It’s also never to late to start some specific hill training too. Nothing gets you fitter, or the heart rate going more than an effort run up a hill. Uphill sprinting as its known not only gets the heart rate going strong, but it also works the body as far as resistance training is concerned. Again, don’t start like a bat out of hell, if you need to walk a hill in the first instance, do it. As your strength and fitness gradually improves, you’ll be able to run, judging your own heart rate to as to how hard you’re working.
Build in the easy runs
Of course, the mistake you can sometimes make when increasing the work rate is the temptation to want to keep doing it. Adrenalin is addictive. Don’t be afraid to run at a much slower pace and build in 1-2 easy runs a week.
Rest is also important and it’s how we make strides of improvement, but the easy runs also allow your body to be conditioned to more back-to-back running at a threshold that is acceptable and doesn’t put too much strain on the body.
Similarly, go easy in your long runs. Many people make the mistake of running their long runs too hard initially, which could blow out there next week’s training.
Adapt to change
When you sign up for a race, the temptation is to map out an entire program for the duration of your training. I know – I used to do it. The reality though is that things change, injures happen and so does life. Running isn’t front and centre of your life, there’s work, family and holidays to be had too.
Planning too far ahead can also set you up for failure by not meeting all of your training targets. It’s extremely hard to say what it is you’re going to be doing 12 weeks from now because so many other variables come into play. Our advice would be to take your training on a week by week basis, or perhaps every two weeks. Some people even plan their training in 10 day or 3 week blocks. The point is that trying to plan too far in advance can be very difficult unless you’ve decided to make running your career and sole focus. However we also understand that everyone is different, so if planning big blocks works for you, then great – but just be open to change and what life throws at you.
See the bigger picture
While we recommend planning your training in small bite-sized blocks, it’s important that the bigger picture doesn’t get lost too. If you’ve set yourself a goal race that’s 50kms (30 miles) for example, you need to think about what it’s going to take to be prepared for that race and the amount of miles you need to put in. I have a general rule of thumb that if I’m making a 50km race my big goal for the year, I know I need to put do at least 1,000-1,200kms of training for that race. If it’s a 100 miler, then my block should be around 2,000-2,500kms plus of training.
Then if it’s run with lots of ascent and descent too, I need to factor in the amount of vertical I think needs to be completed to get myself properly conditioned. There’s no rule of thumb here, it’s all about personal preference and what you think you need to do to get the result you want. As a guide for the recently held Six Foot track (45km) here in Australia (1,400m / 2,000m elevation/decent) I made a goal of doing 30,000m+/- in my training. If I were doing something with more serious elevation/decent, again I’d up that considerably.

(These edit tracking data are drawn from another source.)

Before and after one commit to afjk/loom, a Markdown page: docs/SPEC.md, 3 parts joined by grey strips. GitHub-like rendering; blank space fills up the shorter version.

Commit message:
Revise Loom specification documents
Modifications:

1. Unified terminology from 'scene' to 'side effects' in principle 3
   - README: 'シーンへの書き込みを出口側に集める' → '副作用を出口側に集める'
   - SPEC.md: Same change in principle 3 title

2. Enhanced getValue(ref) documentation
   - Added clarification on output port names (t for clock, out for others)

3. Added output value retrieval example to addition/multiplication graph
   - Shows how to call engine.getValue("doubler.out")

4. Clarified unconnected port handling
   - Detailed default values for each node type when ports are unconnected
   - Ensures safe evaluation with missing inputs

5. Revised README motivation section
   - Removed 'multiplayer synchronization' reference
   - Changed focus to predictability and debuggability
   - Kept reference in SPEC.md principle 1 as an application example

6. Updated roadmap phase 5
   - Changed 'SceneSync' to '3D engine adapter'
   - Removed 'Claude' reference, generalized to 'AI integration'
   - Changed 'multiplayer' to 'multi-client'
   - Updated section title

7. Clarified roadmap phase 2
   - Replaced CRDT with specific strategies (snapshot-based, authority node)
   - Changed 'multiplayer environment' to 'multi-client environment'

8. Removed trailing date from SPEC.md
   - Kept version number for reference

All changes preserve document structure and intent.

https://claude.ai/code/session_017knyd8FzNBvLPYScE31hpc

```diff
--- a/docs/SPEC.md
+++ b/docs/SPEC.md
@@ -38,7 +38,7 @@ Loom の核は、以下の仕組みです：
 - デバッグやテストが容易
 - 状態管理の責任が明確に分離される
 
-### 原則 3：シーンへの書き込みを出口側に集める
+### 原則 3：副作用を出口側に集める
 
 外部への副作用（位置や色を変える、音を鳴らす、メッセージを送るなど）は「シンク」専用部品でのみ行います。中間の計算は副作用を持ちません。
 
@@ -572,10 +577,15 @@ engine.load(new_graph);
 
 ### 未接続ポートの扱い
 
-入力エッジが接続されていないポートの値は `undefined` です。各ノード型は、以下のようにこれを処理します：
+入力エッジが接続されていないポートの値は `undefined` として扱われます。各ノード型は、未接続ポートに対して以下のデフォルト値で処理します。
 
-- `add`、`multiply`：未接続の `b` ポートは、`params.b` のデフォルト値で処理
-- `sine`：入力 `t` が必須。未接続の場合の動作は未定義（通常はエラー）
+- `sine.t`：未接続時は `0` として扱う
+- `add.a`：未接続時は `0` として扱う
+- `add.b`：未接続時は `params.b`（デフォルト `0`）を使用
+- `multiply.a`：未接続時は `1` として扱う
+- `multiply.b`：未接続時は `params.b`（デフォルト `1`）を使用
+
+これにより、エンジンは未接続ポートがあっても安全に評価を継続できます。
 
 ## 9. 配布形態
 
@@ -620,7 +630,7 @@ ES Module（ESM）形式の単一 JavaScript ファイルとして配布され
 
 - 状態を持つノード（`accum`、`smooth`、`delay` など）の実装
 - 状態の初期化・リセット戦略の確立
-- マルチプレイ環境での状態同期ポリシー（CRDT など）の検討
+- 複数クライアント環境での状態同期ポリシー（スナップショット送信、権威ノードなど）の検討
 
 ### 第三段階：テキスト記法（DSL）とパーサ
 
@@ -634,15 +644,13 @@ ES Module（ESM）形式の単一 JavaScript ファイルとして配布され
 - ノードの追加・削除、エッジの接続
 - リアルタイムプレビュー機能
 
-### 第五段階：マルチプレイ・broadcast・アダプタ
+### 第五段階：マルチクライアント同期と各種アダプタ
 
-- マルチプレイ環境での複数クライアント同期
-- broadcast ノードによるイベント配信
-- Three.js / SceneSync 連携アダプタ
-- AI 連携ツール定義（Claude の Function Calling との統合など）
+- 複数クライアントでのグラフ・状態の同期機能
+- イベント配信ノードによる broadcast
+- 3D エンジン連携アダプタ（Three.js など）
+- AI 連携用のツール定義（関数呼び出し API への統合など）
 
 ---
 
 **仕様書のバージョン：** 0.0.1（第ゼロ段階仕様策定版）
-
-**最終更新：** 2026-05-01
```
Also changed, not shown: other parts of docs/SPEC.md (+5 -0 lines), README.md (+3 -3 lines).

When you sign up for a race, start wide and far, then refine into bite-sized chunks that will see you deliver on that program.
We hope that helps you with some considerations for when you’re putting together your next plan. If you’ve any tips or pieces of advice to share, we’d be more than happy to hear them to help others reading this.